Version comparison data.

══════

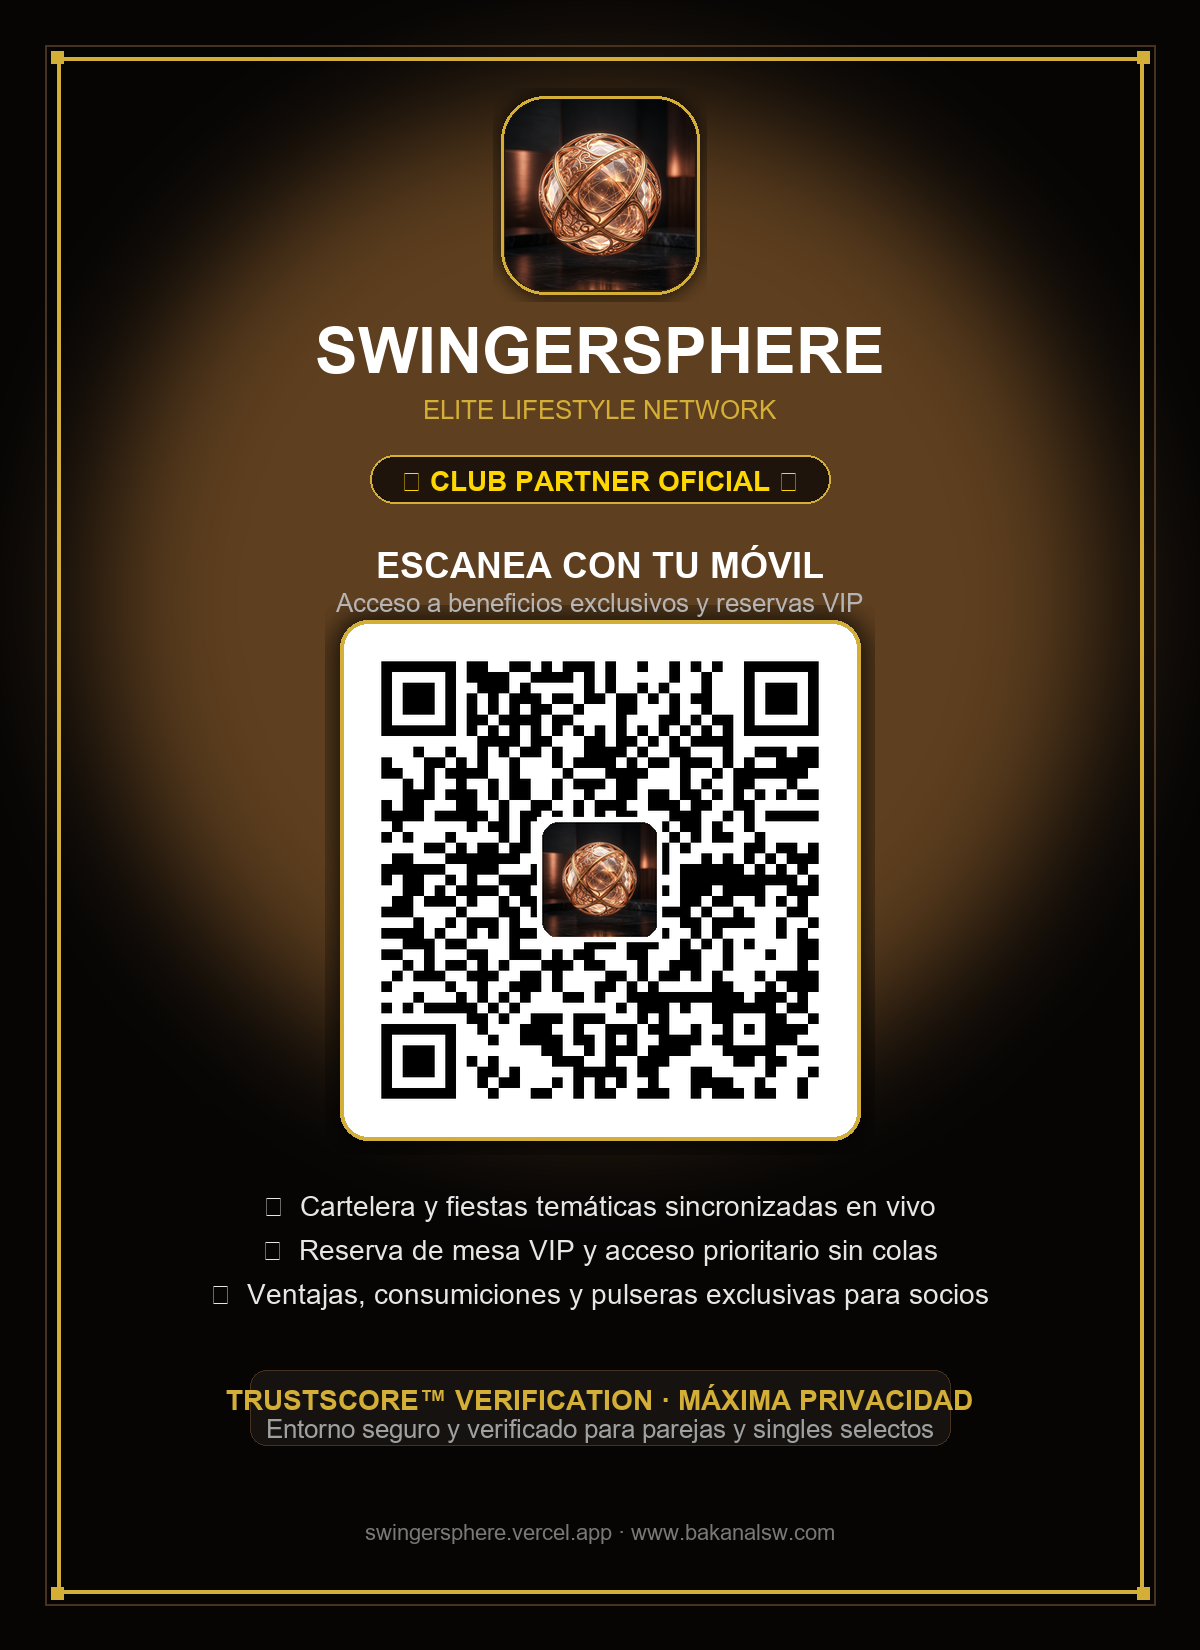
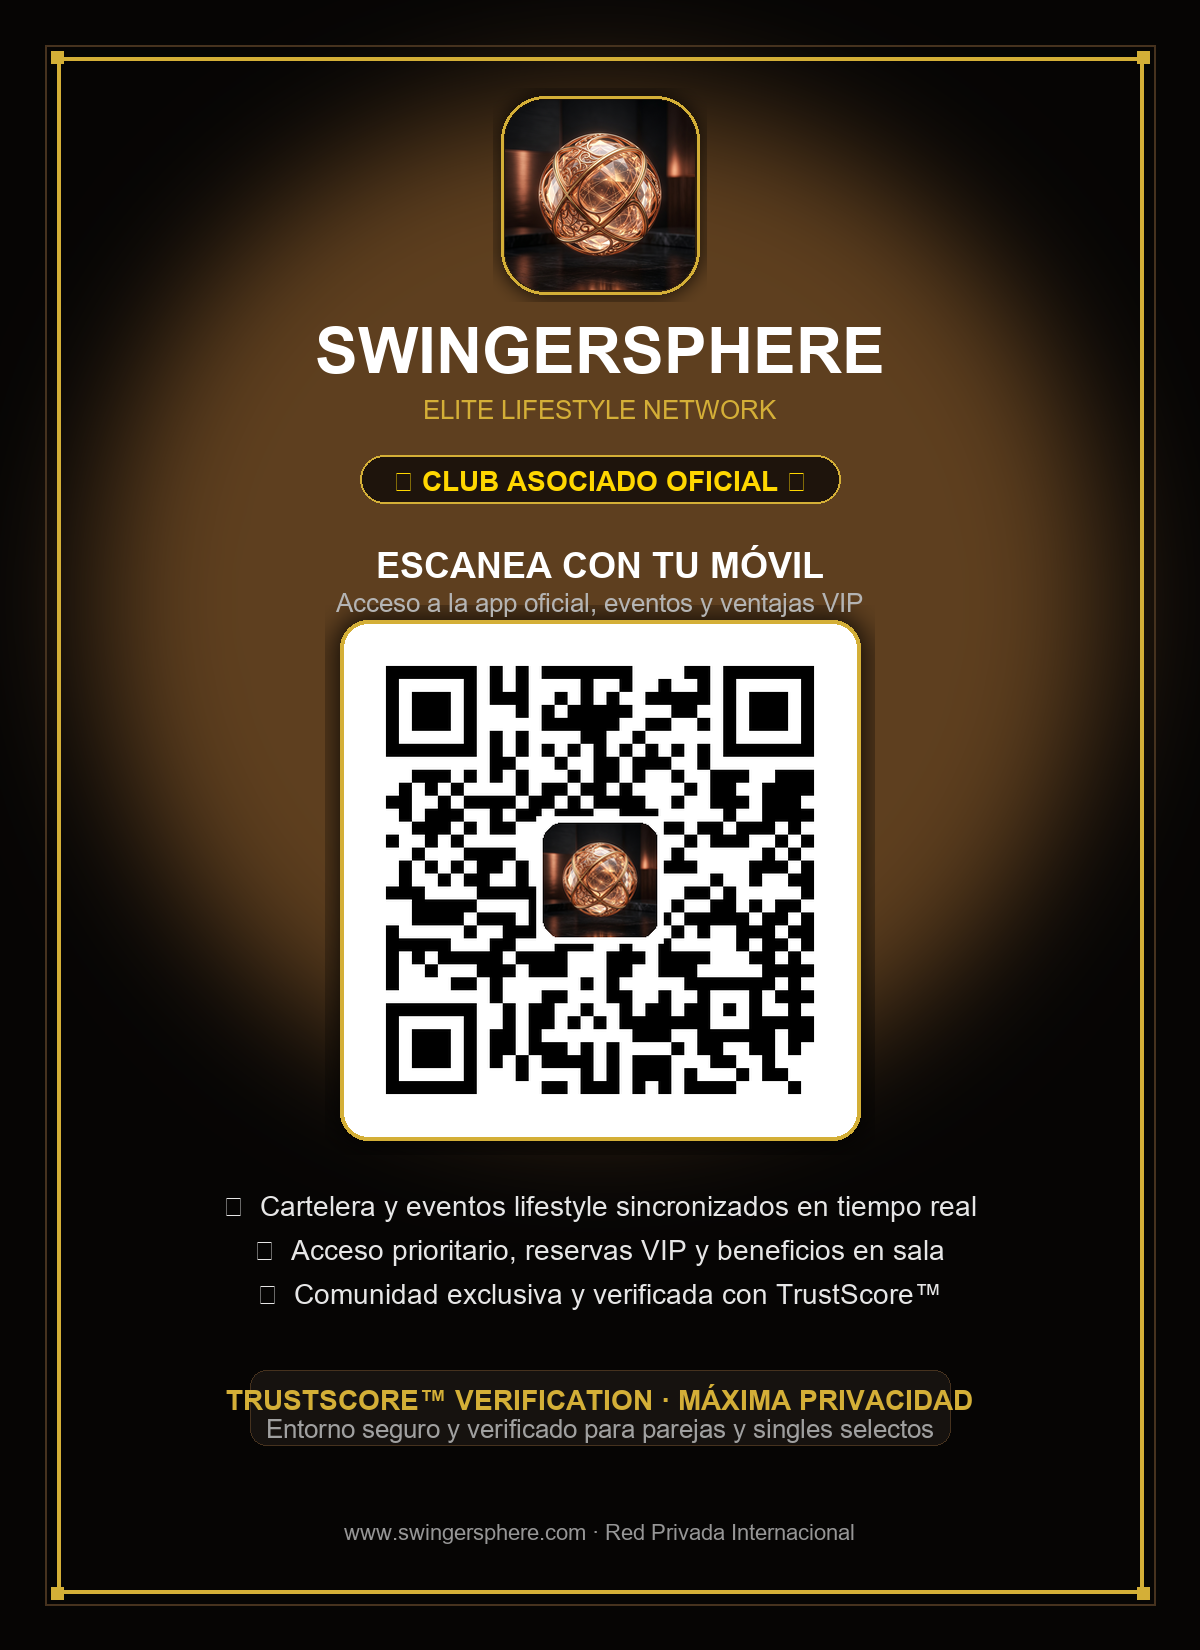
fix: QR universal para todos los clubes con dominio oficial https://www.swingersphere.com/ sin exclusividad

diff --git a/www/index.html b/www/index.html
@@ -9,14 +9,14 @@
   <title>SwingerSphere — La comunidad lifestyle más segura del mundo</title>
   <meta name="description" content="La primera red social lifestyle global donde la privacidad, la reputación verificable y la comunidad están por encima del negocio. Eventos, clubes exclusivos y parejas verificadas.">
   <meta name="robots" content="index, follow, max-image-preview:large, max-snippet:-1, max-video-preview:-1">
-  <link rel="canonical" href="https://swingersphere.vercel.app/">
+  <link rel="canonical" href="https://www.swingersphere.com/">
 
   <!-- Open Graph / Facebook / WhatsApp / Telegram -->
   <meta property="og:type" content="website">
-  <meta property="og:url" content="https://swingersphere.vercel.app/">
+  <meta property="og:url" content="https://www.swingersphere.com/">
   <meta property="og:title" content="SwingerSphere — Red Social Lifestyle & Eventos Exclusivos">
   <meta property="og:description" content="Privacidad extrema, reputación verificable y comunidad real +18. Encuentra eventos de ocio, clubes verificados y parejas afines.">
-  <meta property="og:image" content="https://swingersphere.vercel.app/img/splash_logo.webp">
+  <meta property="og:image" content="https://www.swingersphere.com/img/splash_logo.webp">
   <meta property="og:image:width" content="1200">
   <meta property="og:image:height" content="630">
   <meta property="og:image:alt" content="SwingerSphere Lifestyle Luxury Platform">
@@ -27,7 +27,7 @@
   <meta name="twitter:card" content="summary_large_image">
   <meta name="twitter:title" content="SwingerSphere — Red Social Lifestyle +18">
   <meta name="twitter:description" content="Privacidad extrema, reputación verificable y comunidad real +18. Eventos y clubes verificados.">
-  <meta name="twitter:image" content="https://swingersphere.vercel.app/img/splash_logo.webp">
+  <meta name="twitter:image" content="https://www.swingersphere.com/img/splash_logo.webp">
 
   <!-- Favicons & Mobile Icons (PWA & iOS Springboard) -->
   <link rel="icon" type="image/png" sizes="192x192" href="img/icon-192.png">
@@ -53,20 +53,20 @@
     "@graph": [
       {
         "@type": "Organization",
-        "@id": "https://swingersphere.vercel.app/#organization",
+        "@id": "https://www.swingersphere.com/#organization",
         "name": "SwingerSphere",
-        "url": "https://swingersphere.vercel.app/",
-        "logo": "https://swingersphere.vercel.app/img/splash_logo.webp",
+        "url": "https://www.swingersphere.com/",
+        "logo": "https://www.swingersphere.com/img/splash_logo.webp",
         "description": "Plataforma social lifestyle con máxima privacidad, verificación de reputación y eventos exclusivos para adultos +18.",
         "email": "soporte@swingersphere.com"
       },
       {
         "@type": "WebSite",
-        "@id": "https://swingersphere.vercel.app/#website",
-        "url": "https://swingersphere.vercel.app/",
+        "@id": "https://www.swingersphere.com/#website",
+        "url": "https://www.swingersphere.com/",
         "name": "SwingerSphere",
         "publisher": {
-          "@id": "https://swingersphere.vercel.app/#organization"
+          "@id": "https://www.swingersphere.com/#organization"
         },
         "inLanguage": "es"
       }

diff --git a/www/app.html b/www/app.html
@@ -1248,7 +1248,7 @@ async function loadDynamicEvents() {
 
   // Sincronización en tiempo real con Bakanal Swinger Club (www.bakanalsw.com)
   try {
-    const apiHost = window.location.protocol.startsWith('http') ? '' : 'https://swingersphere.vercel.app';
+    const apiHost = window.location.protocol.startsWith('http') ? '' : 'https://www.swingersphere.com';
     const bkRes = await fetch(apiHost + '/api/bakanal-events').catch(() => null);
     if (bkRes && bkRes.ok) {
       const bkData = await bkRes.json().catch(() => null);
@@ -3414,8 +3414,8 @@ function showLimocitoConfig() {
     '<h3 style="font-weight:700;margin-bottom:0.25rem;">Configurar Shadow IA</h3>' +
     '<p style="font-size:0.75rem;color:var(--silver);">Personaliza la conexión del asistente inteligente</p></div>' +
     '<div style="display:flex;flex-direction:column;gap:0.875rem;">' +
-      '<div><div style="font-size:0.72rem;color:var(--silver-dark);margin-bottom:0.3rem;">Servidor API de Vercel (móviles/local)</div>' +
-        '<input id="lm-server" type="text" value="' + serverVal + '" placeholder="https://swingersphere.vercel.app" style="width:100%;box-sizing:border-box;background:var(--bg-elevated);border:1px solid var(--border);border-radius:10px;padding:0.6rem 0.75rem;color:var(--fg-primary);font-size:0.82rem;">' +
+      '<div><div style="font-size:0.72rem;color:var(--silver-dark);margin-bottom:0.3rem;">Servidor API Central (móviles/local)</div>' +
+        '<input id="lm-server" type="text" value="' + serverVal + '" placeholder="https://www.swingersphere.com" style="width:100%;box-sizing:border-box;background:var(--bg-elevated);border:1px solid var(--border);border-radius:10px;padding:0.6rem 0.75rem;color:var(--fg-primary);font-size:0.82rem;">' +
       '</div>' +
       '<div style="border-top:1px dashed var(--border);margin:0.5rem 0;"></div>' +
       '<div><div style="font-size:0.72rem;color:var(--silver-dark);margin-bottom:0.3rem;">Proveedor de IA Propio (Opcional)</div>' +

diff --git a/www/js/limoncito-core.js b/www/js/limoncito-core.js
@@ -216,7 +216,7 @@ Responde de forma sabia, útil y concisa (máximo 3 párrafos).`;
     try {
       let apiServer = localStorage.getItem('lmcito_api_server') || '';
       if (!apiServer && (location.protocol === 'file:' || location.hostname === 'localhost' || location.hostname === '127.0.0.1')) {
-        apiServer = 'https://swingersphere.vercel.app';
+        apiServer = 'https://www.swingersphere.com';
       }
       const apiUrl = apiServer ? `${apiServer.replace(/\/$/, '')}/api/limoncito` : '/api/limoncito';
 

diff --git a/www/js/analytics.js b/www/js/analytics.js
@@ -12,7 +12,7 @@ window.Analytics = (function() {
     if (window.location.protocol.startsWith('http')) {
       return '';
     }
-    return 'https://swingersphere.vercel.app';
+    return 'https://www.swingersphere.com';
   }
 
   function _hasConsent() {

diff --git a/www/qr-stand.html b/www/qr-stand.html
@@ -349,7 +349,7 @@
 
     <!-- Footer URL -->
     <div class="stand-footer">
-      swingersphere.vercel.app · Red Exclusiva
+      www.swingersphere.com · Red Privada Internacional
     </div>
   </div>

══════

Task item. Restate the records in full and word for word, but keep the pictures out.

Solution below.
fix: QR universal para todos los clubes con dominio oficial https://www.swingersphere.com/ sin exclusividad

diff --git a/www/index.html b/www/index.html
@@ -9,14 +9,14 @@
   <title>SwingerSphere — La comunidad lifestyle más segura del mundo</title>
   <meta name="description" content="La primera red social lifestyle global donde la privacidad, la reputación verificable y la comunidad están por encima del negocio. Eventos, clubes exclusivos y parejas verificadas.">
   <meta name="robots" content="index, follow, max-image-preview:large, max-snippet:-1, max-video-preview:-1">
-  <link rel="canonical" href="https://swingersphere.vercel.app/">
+  <link rel="canonical" href="https://www.swingersphere.com/">
 
   <!-- Open Graph / Facebook / WhatsApp / Telegram -->
   <meta property="og:type" content="website">
-  <meta property="og:url" content="https://swingersphere.vercel.app/">
+  <meta property="og:url" content="https://www.swingersphere.com/">
   <meta property="og:title" content="SwingerSphere — Red Social Lifestyle & Eventos Exclusivos">
   <meta property="og:description" content="Privacidad extrema, reputación verificable y comunidad real +18. Encuentra eventos de ocio, clubes verificados y parejas afines.">
-  <meta property="og:image" content="https://swingersphere.vercel.app/img/splash_logo.webp">
+  <meta property="og:image" content="https://www.swingersphere.com/img/splash_logo.webp">
   <meta property="og:image:width" content="1200">
   <meta property="og:image:height" content="630">
   <meta property="og:image:alt" content="SwingerSphere Lifestyle Luxury Platform">
@@ -27,7 +27,7 @@
   <meta name="twitter:card" content="summary_large_image">
   <meta name="twitter:title" content="SwingerSphere — Red Social Lifestyle +18">
   <meta name="twitter:description" content="Privacidad extrema, reputación verificable y comunidad real +18. Eventos y clubes verificados.">
-  <meta name="twitter:image" content="https://swingersphere.vercel.app/img/splash_logo.webp">
+  <meta name="twitter:image" content="https://www.swingersphere.com/img/splash_logo.webp">
 
   <!-- Favicons & Mobile Icons (PWA & iOS Springboard) -->
   <link rel="icon" type="image/png" sizes="192x192" href="img/icon-192.png">
@@ -53,20 +53,20 @@
     "@graph": [
       {
         "@type": "Organization",
-        "@id": "https://swingersphere.vercel.app/#organization",
+        "@id": "https://www.swingersphere.com/#organization",
         "name": "SwingerSphere",
-        "url": "https://swingersphere.vercel.app/",
-        "logo": "https://swingersphere.vercel.app/img/splash_logo.webp",
+        "url": "https://www.swingersphere.com/",
+        "logo": "https://www.swingersphere.com/img/splash_logo.webp",
         "description": "Plataforma social lifestyle con máxima privacidad, verificación de reputación y eventos exclusivos para adultos +18.",
         "email": "soporte@swingersphere.com"
       },
       {
         "@type": "WebSite",
-        "@id": "https://swingersphere.vercel.app/#website",
-        "url": "https://swingersphere.vercel.app/",
+        "@id": "https://www.swingersphere.com/#website",
+        "url": "https://www.swingersphere.com/",
         "name": "SwingerSphere",
         "publisher": {
-          "@id": "https://swingersphere.vercel.app/#organization"
+          "@id": "https://www.swingersphere.com/#organization"
         },
         "inLanguage": "es"
       }

diff --git a/www/app.html b/www/app.html
@@ -1248,7 +1248,7 @@ async function loadDynamicEvents() {
 
   // Sincronización en tiempo real con Bakanal Swinger Club (www.bakanalsw.com)
   try {
-    const apiHost = window.location.protocol.startsWith('http') ? '' : 'https://swingersphere.vercel.app';
+    const apiHost = window.location.protocol.startsWith('http') ? '' : 'https://www.swingersphere.com';
     const bkRes = await fetch(apiHost + '/api/bakanal-events').catch(() => null);
     if (bkRes && bkRes.ok) {
       const bkData = await bkRes.json().catch(() => null);
@@ -3414,8 +3414,8 @@ function showLimocitoConfig() {
     '<h3 style="font-weight:700;margin-bottom:0.25rem;">Configurar Shadow IA</h3>' +
     '<p style="font-size:0.75rem;color:var(--silver);">Personaliza la conexión del asistente inteligente</p></div>' +
     '<div style="display:flex;flex-direction:column;gap:0.875rem;">' +
-      '<div><div style="font-size:0.72rem;color:var(--silver-dark);margin-bottom:0.3rem;">Servidor API de Vercel (móviles/local)</div>' +
-        '<input id="lm-server" type="text" value="' + serverVal + '" placeholder="https://swingersphere.vercel.app" style="width:100%;box-sizing:border-box;background:var(--bg-elevated);border:1px solid var(--border);border-radius:10px;padding:0.6rem 0.75rem;color:var(--fg-primary);font-size:0.82rem;">' +
+      '<div><div style="font-size:0.72rem;color:var(--silver-dark);margin-bottom:0.3rem;">Servidor API Central (móviles/local)</div>' +
+        '<input id="lm-server" type="text" value="' + serverVal + '" placeholder="https://www.swingersphere.com" style="width:100%;box-sizing:border-box;background:var(--bg-elevated);border:1px solid var(--border);border-radius:10px;padding:0.6rem 0.75rem;color:var(--fg-primary);font-size:0.82rem;">' +
       '</div>' +
       '<div style="border-top:1px dashed var(--border);margin:0.5rem 0;"></div>' +
       '<div><div style="font-size:0.72rem;color:var(--silver-dark);margin-bottom:0.3rem;">Proveedor de IA Propio (Opcional)</div>' +

diff --git a/www/js/limoncito-core.js b/www/js/limoncito-core.js
@@ -216,7 +216,7 @@ Responde de forma sabia, útil y concisa (máximo 3 párrafos).`;
     try {
       let apiServer = localStorage.getItem('lmcito_api_server') || '';
       if (!apiServer && (location.protocol === 'file:' || location.hostname === 'localhost' || location.hostname === '127.0.0.1')) {
-        apiServer = 'https://swingersphere.vercel.app';
+        apiServer = 'https://www.swingersphere.com';
       }
       const apiUrl = apiServer ? `${apiServer.replace(/\/$/, '')}/api/limoncito` : '/api/limoncito';
 

diff --git a/www/js/analytics.js b/www/js/analytics.js
@@ -12,7 +12,7 @@ window.Analytics = (function() {
     if (window.location.protocol.startsWith('http')) {
       return '';
     }
-    return 'https://swingersphere.vercel.app';
+    return 'https://www.swingersphere.com';
   }
 
   function _hasConsent() {

diff --git a/www/qr-stand.html b/www/qr-stand.html
@@ -349,7 +349,7 @@
 
     <!-- Footer URL -->
     <div class="stand-footer">
-      swingersphere.vercel.app · Red Exclusiva
+      www.swingersphere.com · Red Privada Internacional
     </div>
   </div>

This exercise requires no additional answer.